The Shadow Book: One
Lately I have been thinking about the idea of a shadow book–a book that we don’t have, but know of, a book that may haunt the very book we have in our very hands. I have even begun to think that there are three kinds of shadow books in the tradition, and hope to provide a brief taxonomy of them. Like to hear it, here it go—
First there are the kind of shadow books that fail to be written: the Africana Encyclopedia by Du Bois the second novels of Jean Toomer or Ralph Ellison that never appeared, at least in recognizable form…As readers eager for such shadow books, we search among the fragments of a life unlived…(11)

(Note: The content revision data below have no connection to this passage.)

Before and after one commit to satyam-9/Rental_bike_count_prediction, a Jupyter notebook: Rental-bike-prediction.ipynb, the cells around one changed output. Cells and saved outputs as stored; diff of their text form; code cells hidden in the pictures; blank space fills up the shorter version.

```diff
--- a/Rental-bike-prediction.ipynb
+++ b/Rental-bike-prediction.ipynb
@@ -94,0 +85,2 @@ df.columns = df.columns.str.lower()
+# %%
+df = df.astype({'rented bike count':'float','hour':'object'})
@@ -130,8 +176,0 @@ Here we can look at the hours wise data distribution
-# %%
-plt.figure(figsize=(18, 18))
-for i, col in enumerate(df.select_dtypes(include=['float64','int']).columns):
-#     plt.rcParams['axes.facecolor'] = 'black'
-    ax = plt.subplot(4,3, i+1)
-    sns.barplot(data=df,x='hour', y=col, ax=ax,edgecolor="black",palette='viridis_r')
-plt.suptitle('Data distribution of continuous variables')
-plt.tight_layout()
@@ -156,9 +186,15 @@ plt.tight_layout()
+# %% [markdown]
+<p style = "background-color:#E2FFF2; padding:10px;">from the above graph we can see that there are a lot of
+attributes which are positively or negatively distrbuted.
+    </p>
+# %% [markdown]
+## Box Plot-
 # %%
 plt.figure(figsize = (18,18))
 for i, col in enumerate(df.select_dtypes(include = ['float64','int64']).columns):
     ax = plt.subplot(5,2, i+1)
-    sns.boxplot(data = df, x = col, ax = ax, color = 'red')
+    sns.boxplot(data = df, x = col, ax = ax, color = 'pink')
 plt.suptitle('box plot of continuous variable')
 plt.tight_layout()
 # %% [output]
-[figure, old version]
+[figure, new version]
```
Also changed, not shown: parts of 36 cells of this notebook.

Started reading Kevin Young’s Gray Album (Gray Wolf Press, 2012), and all I can say is “what took me so long?!” What should be required reading for anyone who studies history, politics, art, culture, music–anyone who enjoys reading, period– has me thinking of all the shadows we writers and artists of color were born into, continue to live in not necessarily by choice, but have made these shadows our own, the shadows we desperately try to push out to the open.
The mind is spinning with shadows we seek, shadows we’ve prodded, shadows we claimed as spaces to play and produce, shadows such as:

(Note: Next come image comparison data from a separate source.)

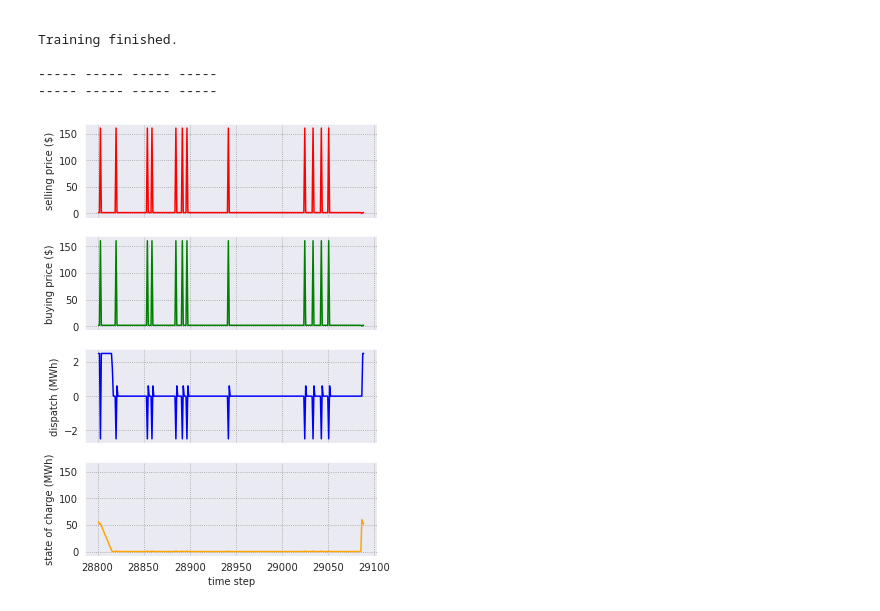
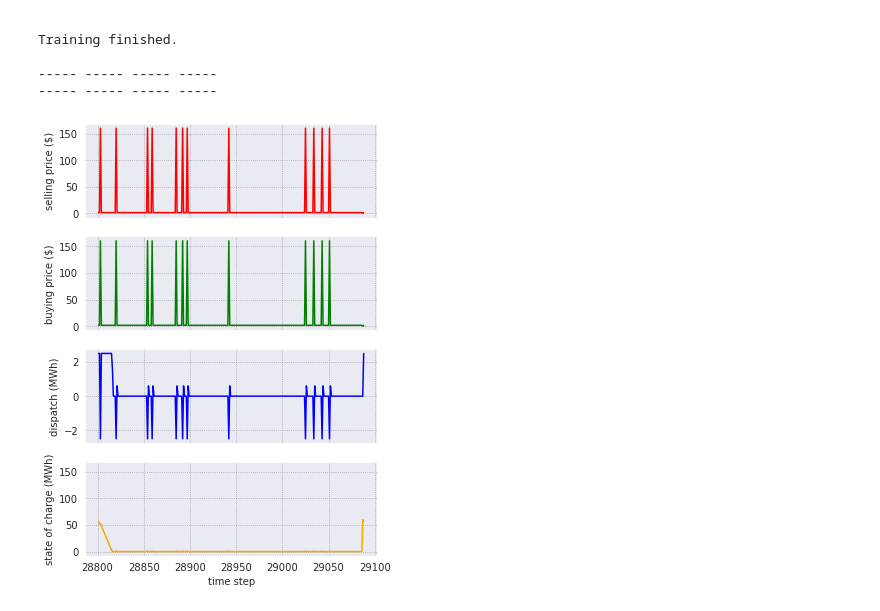
Before and after one commit to chrisyeh96/sustaingym, a Jupyter notebook: examples/test.ipynb, the cells around one changed output. Saved outputs shown, nothing was run; the diff lists cells and outputs as text; code cells hidden in the pictures.

```diff
--- a/examples/test.ipynb
+++ b/examples/test.ipynb
@@ -163,35 +163,35 @@ disbatches= results['dispatch']
 # ax2.set_ylabel('buying price ($)')
 # ax3.set_ylabel('state of charge (MWh)')
 
 ax1 = plt.subplot(411)
-plt.plot(time_steps[288*100:288*101+1], sell_prices[288*100:288*101+1], color='red')
+plt.plot(time_steps[288*100:288*101], sell_prices[288*100:288*101], color='red')
 plt.setp(ax1.get_xticklabels(), visible=False)
 
 # share x only
 ax2 = plt.subplot(412, sharex=ax1)
-plt.plot(time_steps[288*100:288*101+1], buy_prices[288*100:288*101+1], color='green')
+plt.plot(time_steps[288*100:288*101], buy_prices[288*100:288*101], color='green')
 # make these tick labels invisible
 plt.setp(ax2.get_xticklabels(), visible=False)
 
 # share x only
 ax3 = plt.subplot(413, sharex=ax1)
-plt.plot(time_steps[288*100:288*101+1], disbatches[288*100:288*101+1], color='blue')
+plt.plot(time_steps[288*100:288*101], disbatches[288*100:288*101], color='blue')
 # make these tick labels invisible
 plt.setp(ax3.get_xticklabels(), visible=False)
 
 # share x and y
 ax4 = plt.subplot(414, sharex=ax1, sharey=ax1)
-plt.plot(time_steps[288*100:288*101+1], energy_lvls[288*100:288*101+1], color='orange')
+plt.plot(time_steps[288*100:288*101], energy_lvls[288*100:288*101], color='orange')
 
 # naming the x axis
 ax4.set_xlabel('time step')
 # naming the y axis
 ax1.set_ylabel('selling price ($)')
 ax2.set_ylabel('buying price ($)')
 ax3.set_ylabel('dispatch (MWh)')
 ax4.set_ylabel('state of charge (MWh)')
 
 plt.subplots_adjust(bottom=0, right=0.8, top=1.5)
 plt.show()
 # %% [output]
-[figure, old version]
+[figure, new version]
```
Also changed, not shown: 2 other files.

shadow reading lists
shadow social media
shadow transactions via IM, email, FB, tweets, etc.
the shadow canon.
In my dream shadow craft course, I would teach this shadow work-in-progress reading list:
Diane Glancy, Inbetween Places

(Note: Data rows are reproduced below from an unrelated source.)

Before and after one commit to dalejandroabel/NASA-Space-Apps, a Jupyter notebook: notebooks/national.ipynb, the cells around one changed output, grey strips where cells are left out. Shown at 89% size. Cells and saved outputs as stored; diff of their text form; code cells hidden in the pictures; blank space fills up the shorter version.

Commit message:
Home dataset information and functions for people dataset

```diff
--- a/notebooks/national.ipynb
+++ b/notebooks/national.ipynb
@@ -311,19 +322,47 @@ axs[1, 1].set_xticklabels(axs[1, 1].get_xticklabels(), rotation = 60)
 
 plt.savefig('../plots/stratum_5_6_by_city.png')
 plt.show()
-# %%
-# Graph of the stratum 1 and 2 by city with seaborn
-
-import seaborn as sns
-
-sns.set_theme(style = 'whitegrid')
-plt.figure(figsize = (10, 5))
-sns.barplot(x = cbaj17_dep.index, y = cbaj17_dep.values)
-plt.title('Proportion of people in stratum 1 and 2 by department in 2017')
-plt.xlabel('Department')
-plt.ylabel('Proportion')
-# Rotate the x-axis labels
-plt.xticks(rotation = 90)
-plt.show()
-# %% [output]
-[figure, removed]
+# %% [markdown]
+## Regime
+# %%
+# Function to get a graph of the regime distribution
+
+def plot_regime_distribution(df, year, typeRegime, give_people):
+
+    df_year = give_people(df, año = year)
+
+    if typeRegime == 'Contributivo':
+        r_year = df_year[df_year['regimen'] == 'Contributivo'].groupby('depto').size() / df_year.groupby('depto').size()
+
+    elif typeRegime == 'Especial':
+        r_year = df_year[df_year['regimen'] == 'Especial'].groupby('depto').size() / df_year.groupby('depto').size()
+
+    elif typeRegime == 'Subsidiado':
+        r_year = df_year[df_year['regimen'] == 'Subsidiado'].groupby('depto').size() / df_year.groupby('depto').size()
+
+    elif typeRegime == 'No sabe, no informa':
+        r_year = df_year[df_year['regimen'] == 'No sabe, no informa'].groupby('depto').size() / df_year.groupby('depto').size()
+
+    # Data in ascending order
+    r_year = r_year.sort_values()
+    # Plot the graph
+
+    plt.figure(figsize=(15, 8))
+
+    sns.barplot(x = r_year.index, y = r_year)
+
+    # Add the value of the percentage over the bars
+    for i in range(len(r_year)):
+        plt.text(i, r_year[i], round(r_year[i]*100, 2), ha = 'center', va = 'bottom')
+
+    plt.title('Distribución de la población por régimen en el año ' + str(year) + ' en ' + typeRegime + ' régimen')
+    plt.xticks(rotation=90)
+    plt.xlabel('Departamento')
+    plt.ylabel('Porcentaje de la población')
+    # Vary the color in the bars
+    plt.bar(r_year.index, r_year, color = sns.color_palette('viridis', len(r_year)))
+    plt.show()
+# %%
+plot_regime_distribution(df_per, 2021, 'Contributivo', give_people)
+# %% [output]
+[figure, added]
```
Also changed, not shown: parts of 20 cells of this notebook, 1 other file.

Kevin Young, The Gray Album
Woolf, A Room of One’s Own
Edwidge Danticat, Create Dangerously
Gish Jen, Tiger Writing
Trinh T. Minha, Elsewhere Within Here
Anis Shivani, Against the Workshop
I would assign this shadow supplementary reading list, also a work-in-progress:
- Junot Diaz’s The New Yorker “MFA vs. POC”
- Camille Rankine’s Poetry Foundation blog post “What We Write About When We Write”
- Daniel Jose Older, BuzzFeed’s 12 Fundamentals of Writing “The Other” (And The Self)
One of the shadow assignments would be to research a writer or artist and how s/he practices social action. Students would investigate: What does social action mean for that writer/artist? How does s/he define community, identity, and craft through social action? How does community, identity, and craft define social action for your chosen writer/artist?
Just some shadow dreaming as I continue the shadow craft of writing.